Brexit in Energy – Conundrum and Risk
What is Britain’s energy market going to look like after Brexit? This is not a question which may be answered today, which poses a serious business risk to UK energy suppliers. When offering contracts which will come into force only after Britain leaves the EU, they actually do not know what conditions they will be operating in.
According to decisions of the Great Britain’s energy regulator Ofgem, four largest UK power suppliers – EDF, RWE, Scottish Power and SSE – must set prices for customers for the 2020/2021 season. The problem is that forecasting energy prices for that period very much resembles crystal-ball gazing.
The terms of the UK leaving the EU have not yet been negotiated and it is not clear whether they will ever be. One of possible scenarios provides for hard Brexit and renegotiation of all treaties and areas now regulated by EU laws. This would also mean cutting Great Britain off from the common energy market and disappearance of greenhouse gas emission regulations of the EU.

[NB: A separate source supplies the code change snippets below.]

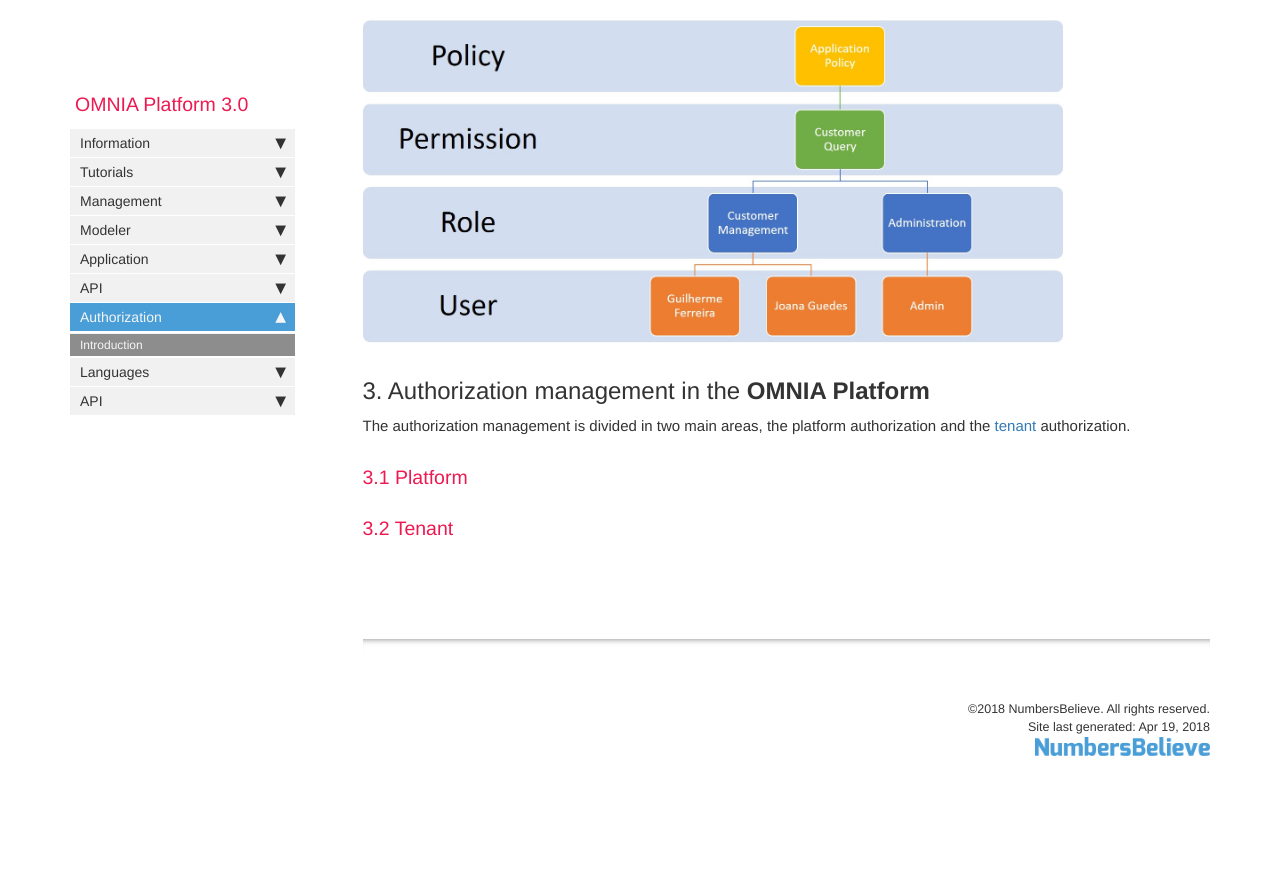
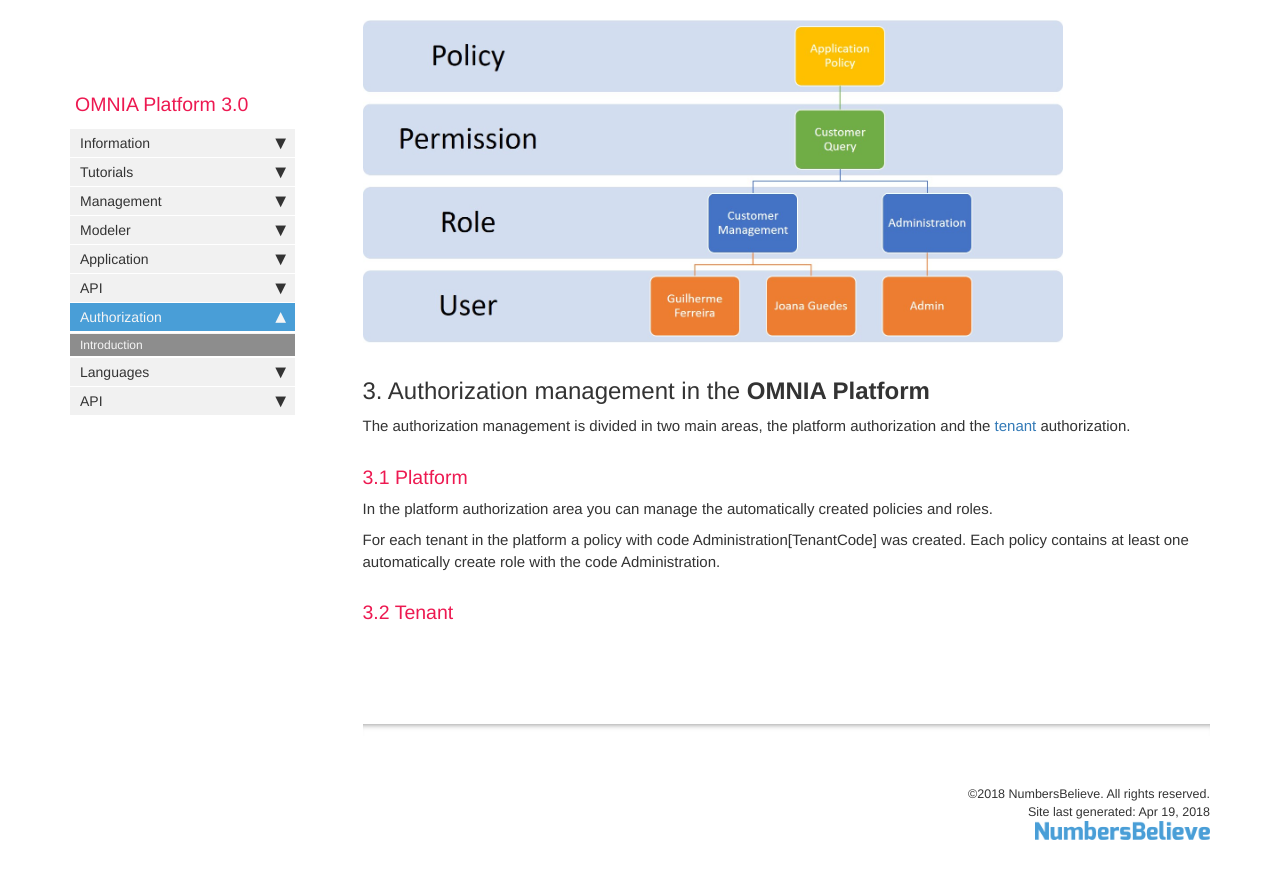
Before and after one commit to daniel8lopes/omnia3, a Jekyll site: the page built from docs/pages/omnia3/Authorization/omnia3_authorization.md, in a window 1280 px wide and 900 px high, scrolled down 656 px. Shown: the top 879 px of the window. Built offline with Jekyll 4.4.1, drawn with Linux system fonts in a browser that asks for light colours; nearby versions of some CDN libraries; comment, search, counter and statistics services are not loaded; before the commit the page ends 1472 px from its top, so only the background shows below that.

Commit message:
Added details

```diff
--- a/docs/pages/omnia3/Authorization/omnia3_authorization.md
+++ b/docs/pages/omnia3/Authorization/omnia3_authorization.md
@@ -26,4 +26,8 @@ The authorization management is divided in two main areas, the platform authoriz
 
 ### 3.1 Platform
 
+In the platform authorization area you can manage the automatically created policies and roles.
+
+For each tenant in the platform a policy with code Administration[TenantCode] was created. Each policy contains at least one automatically create role with the code Administration.
+
 ### 3.2 Tenant
```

And this means that power companies would lack reliable capabilities of forecasting energy prices or CO2 emission costs. Forecasting prices of fuels – coal and natural gas – is becoming a major challenge. At present, 40.2 per cent of British energy is generated from natural gas, while nearly 9 per cent – from coal.
Another challenge is significant integration of the EU energy market, particularly within the realm of cross-border wholesale trading. Great Britain has submarine cable connections with France, the Netherlands, and Ireland and uses them intensively, and commercial volumes traded reach as many as several tens of TWh a year.
What is more, the plans provide for the deployment of additional 12 gigawatt links. Great Britain has for years been an attractive market for continental power producers, because prices on the British Isles were higher overall. Absence of trading regulations may translate into limited imports, which will result in higher prices of power in Britain.
The paradox of this entire situation is the fact that it was Great Britain that for years has been actively shaping the common energy market of the EU. The British model was and still is much more distributed and liberal than the major model prevailing on the continent. Multiple legislative solutions loosening the EU stringent regulations result from Britain’s lobbying and activities in Brussels.